This week’s snowy weather in Western Washington reminds me how all-weather travel is really a modern convenience. In the early days of the transcontinental railroads, winter line closures were a frequent occurrence. The introduction of the rotary snowplow improved winter operating conditions for railroads, particularly in mountain passes here in Washington, but also notably in California and British Columbia.
In this region, the Great Northern Railway, Northern Pacific Railway, and the Canadian Pacific Railway relied on rotaries to clear heavy snow. Accounts of the 1910 Wellington Disaster frequently mention the efforts of rotaries to keep Stevens Pass open, and it was only a shortage of coal that prevented them from continuing to clear snow. (X808 was one of those rotaries and is pictured here circa 1913.) Considered the “big guns” of snow clearing, rotaries continued to play a prominent role in winter railroading until well into modern times.
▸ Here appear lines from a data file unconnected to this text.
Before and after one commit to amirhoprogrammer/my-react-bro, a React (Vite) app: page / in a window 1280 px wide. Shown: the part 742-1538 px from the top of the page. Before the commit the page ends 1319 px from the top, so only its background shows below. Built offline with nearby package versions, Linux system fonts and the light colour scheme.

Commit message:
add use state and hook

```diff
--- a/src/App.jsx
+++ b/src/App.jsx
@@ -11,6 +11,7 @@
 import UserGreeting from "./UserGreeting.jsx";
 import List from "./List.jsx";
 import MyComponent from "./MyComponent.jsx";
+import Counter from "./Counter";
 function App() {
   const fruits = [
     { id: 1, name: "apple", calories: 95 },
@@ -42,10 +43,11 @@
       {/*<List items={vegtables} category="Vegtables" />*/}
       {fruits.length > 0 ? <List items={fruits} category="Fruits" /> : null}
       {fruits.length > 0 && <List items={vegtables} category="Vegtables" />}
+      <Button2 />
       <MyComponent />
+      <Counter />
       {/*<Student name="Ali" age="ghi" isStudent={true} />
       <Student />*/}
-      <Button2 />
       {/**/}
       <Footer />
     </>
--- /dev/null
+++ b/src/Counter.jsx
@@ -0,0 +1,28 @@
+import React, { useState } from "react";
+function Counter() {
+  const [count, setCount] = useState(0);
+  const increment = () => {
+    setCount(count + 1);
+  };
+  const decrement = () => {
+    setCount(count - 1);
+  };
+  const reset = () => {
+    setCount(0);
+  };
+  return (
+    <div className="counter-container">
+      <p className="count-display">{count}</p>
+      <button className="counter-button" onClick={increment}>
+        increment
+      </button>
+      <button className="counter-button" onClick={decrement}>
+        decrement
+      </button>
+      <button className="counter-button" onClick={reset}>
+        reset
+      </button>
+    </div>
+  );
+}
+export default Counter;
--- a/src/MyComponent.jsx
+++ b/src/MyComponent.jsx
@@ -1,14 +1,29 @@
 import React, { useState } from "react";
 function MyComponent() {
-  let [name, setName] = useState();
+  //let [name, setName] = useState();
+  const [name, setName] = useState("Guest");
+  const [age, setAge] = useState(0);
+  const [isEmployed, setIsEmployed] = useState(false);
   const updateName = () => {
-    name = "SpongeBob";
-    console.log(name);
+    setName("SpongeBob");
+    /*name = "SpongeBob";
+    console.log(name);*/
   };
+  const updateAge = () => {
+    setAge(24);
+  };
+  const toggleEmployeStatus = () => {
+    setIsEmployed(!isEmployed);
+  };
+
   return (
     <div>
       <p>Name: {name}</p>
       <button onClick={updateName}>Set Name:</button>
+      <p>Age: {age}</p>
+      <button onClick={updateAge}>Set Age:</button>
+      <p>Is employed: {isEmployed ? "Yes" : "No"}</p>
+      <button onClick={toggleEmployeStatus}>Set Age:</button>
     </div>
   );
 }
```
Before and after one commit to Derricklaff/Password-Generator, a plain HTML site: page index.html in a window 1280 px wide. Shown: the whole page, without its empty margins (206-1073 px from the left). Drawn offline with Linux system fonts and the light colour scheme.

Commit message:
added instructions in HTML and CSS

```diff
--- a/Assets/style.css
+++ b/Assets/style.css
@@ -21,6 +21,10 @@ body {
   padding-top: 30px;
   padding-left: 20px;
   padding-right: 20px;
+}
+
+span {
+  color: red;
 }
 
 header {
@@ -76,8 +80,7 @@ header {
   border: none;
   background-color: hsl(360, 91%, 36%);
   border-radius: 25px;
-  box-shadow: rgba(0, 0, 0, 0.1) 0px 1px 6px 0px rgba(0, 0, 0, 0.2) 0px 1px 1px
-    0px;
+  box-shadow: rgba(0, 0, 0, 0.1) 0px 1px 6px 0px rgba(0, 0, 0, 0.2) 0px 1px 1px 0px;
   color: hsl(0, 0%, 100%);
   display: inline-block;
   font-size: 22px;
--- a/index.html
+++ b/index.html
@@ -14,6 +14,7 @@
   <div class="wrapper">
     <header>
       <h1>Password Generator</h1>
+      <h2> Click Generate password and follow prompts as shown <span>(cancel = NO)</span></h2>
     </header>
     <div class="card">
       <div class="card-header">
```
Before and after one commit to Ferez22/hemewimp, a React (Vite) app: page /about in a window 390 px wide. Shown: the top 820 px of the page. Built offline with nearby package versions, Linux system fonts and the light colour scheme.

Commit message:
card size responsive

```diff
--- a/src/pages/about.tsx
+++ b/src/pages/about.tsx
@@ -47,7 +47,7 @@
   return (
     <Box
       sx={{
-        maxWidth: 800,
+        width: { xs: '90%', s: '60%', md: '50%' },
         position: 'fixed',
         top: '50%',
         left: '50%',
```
So what is a rotary snowplow? It is a giant wheel of cutting blades that spins into the snow, shaves off a layer of snow and then expels it to the side of the tracks. The plow itself is not self-propelled – one or more locomotives push it. Traditionally, blades were steam powered. Today the few rotaries remaining in service are diesel-electric.
Toronto, Canada Dentist J.W. Elliot invented the rotary snowplow in 1869 but a practical application was not tested until Leslie Bros. built Orange Jull’s design in 1883. Other manufacturers including Cooke soon manufactured variations on the concept.
The Northwest Railway Museum owns former Northern Pacific Railway steam rotary snowplow #10. Built in 1907, the plow was used extensively on Stampede Pass, a mountain pass used by the Northern Pacific just east of Auburn and a little south of the better-known Snoqualmie Pass. Retired in 1964 and donated to the Museum, rotary 10 can be viewed at the Snoqualmie Depot. Through the magic of QuickTime VR, you can view the inside of the cab here.